If I had a site for plastic sneakers, and I got a one time natural search keyword visit for “how to run with plastic sneakers and not get blisters,” I might assume there’s a pocket of people with that same question. I might write a blog post and answer the question. I might put an article on my main site to attract visitors. In the end, this might provide a great value to searchers, and my own website. But now, if the user who entered this query was logged in, I’d never see it in analytics. Inspiration may never hit. Everyone loses.
Ok, maybe right now it’s not something to freak out about. It’s another “Google wait and see” game, but we’re used to that now, aren’t we? This is just an odd one. Data is so important to content providers.
They say you ground your current experiences in past experiences. I worked in the music industry in the 90′s. Think Napster, Chemical Brothers, and music festivals. For me, the SEO blogosphere is reminiscent of that time.
I’ve been doing SEO for 11 years. There have always been SEO rock stars. Like Hendrix, many of them were pioneers of a new frontier. These SEOs are still around, but for one reason or another, many seem to have gone the way of Foreigner.
But today it’s a much different scene. We have a much bigger industry and heap of digital communication platforms. We’re so much more than just the HighRankings forum now. Still, I continue to see an odd centralization on today’s perceived rock stars. Almost as if there’s a (gasp) mainstream. Its amazingly cool to watch people sign autographs at SMX, even if these people won’t reply to you on Twitter. It’s also funny to see the egos on some of these peeps, the likes of which I haven’t seen since the singer of Everclear (That’s right whatsyourname singer from Everclear… Took me 10 years but I’m finally calling you out! I didn’t forget our fight!).
How can there even be a mainstream? There are hundreds more verticals than styles of music, hundreds more strategies than pop song formulas, and an endless need for experimentation. When’s the last time a rock star in the mainstream did anything new? And I’m not counting a meat-dress as experimental.

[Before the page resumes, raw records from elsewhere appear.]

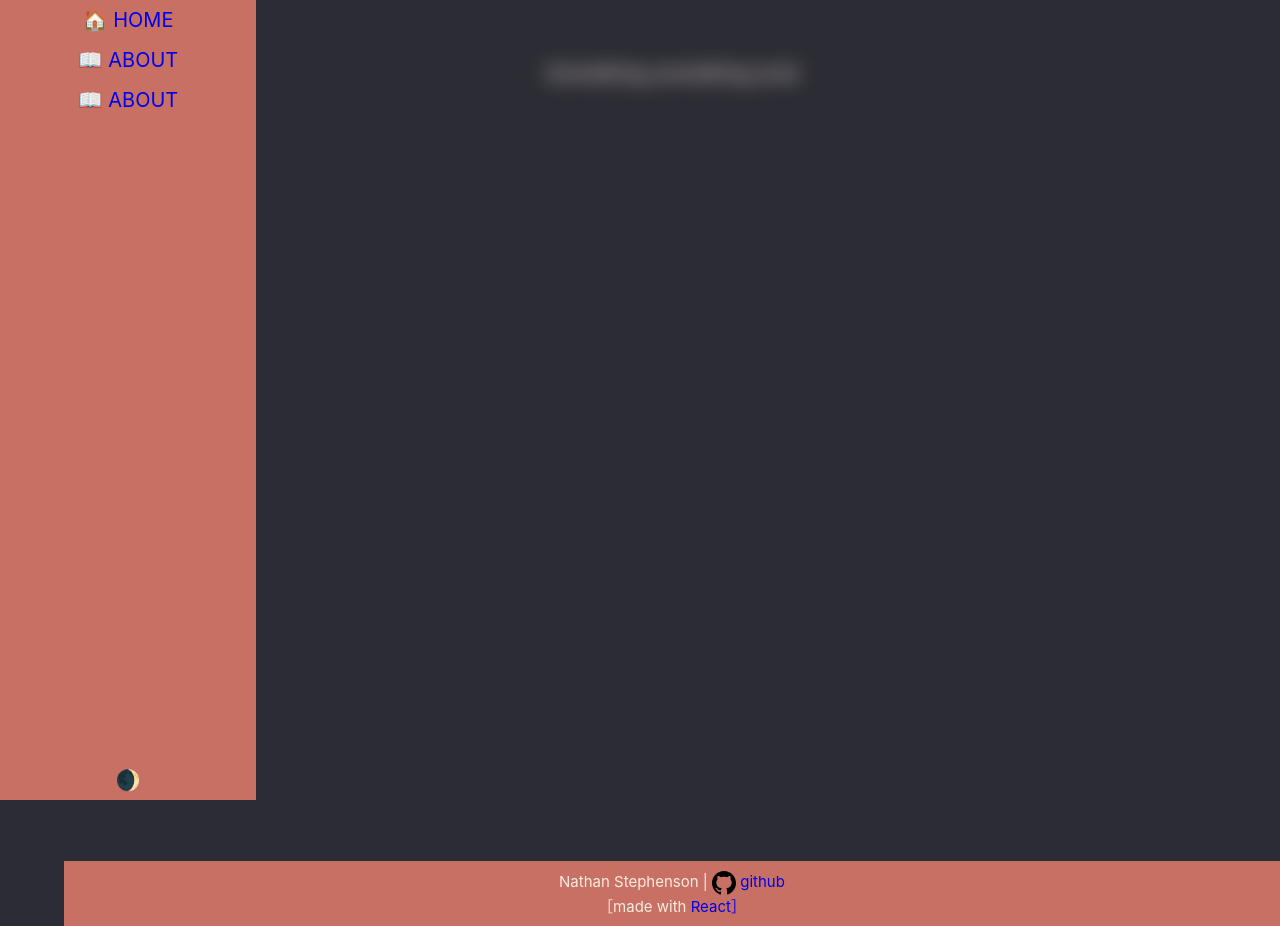
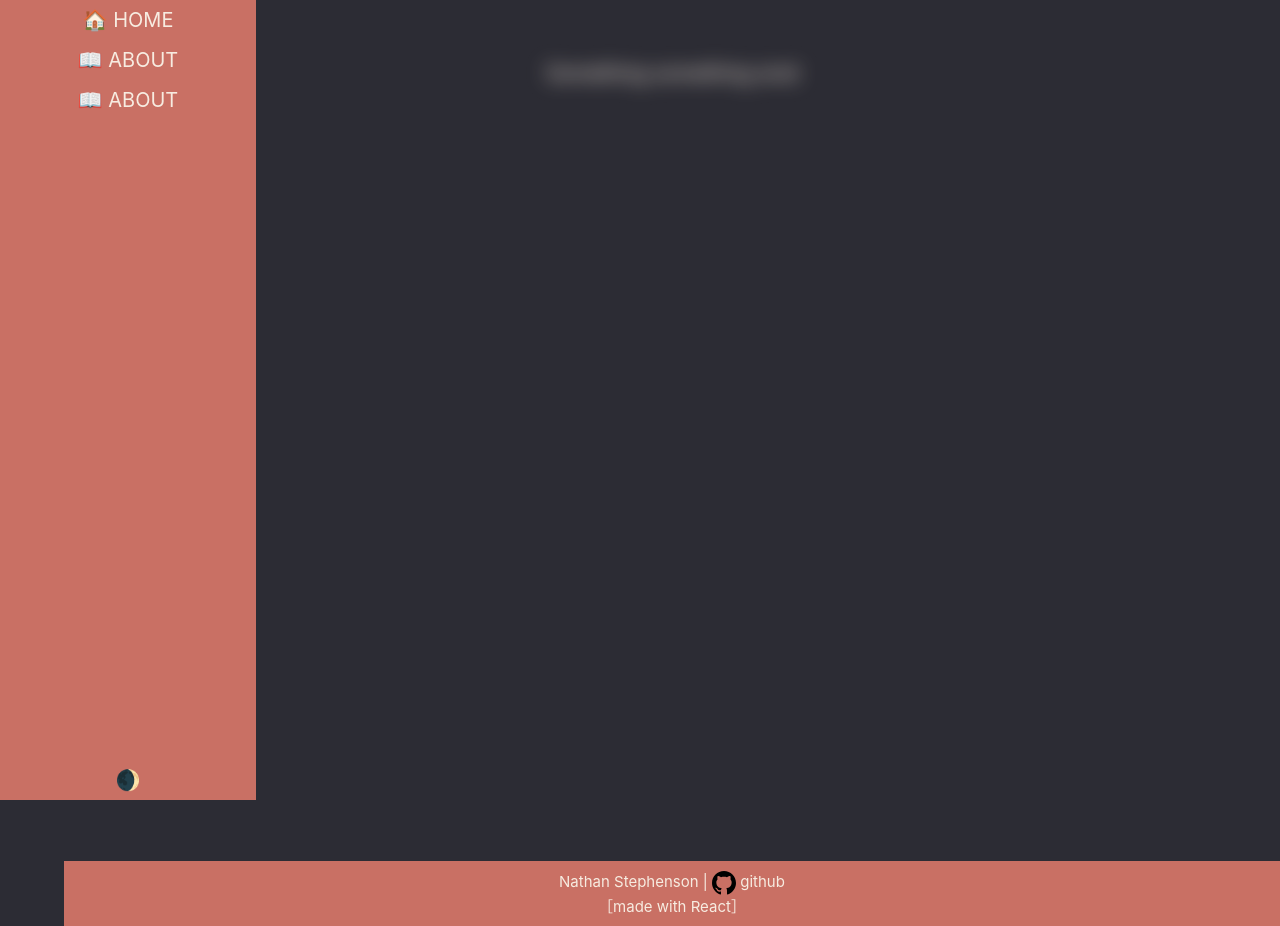
Before and after one commit to nathanstephenson/Portfolio, a React (Create React App) app in the folder portfolio/: page /#/projects in a window 1280 px wide. Built offline with nearby package versions, Linux system fonts and the light colour scheme.

Commit message:
fixed link styling

```diff
--- a/portfolio/src/App.css
+++ b/portfolio/src/App.css
@@ -19,7 +19,7 @@
   transition-duration: var(--transition-speed);
 }
 
-a:link { text-decoration: none; }
+a:link { text-decoration: none; color: var(--text-colour); }
 a:visited { text-decoration: none; color: var(--text-colour); }
 a:hover { text-decoration: none; }
 a:active { text-decoration: none; }
```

Looking back, Sphinn was pretty bad. Some of the most useless SEO content was sphunn up because of the name of the author or curator. But if you bothered to dig deeper, there was some great indie stuff. Google Plus is better because of the difference in interaction, but can be just as bad. In this case the curator (or DJ???) gets more rock god status. Twitter is the wild west, but my choice for really digging deep.
With all that said, there’s still great, “followable” people who have achieved rock star status. Rand Fishkin’s team at SEOmoz is still making hit songs. My friend Wil Reynolds and the SEER team still teach me actionable stuff weekly. They’re still highly relevant for the style of SEO I do. Alternatively, other friends like Eppie Vojt, Ian Howells, John Doherty, and Mike King make me take notes – these guys may not be on the Billboard Top 20, but they’re brilliant players. That’s who’s on my feed reader and my Twitter list. I have a lot more of these indie rock guys than the mainstream players (with notable exceptions).
I’m not saying you need to go alternative. I’m saying you should check to see if you’re looking deeply enough for your taste in SEO. And if you’re not stealing licks (in other words, actively applying what you learn), you may not be following the real artists of today’s SEO scene.
SEO is about searching; it may take a while longer to uncover some new personal rock stars, but so what? Is this your passion? Rawk on!!!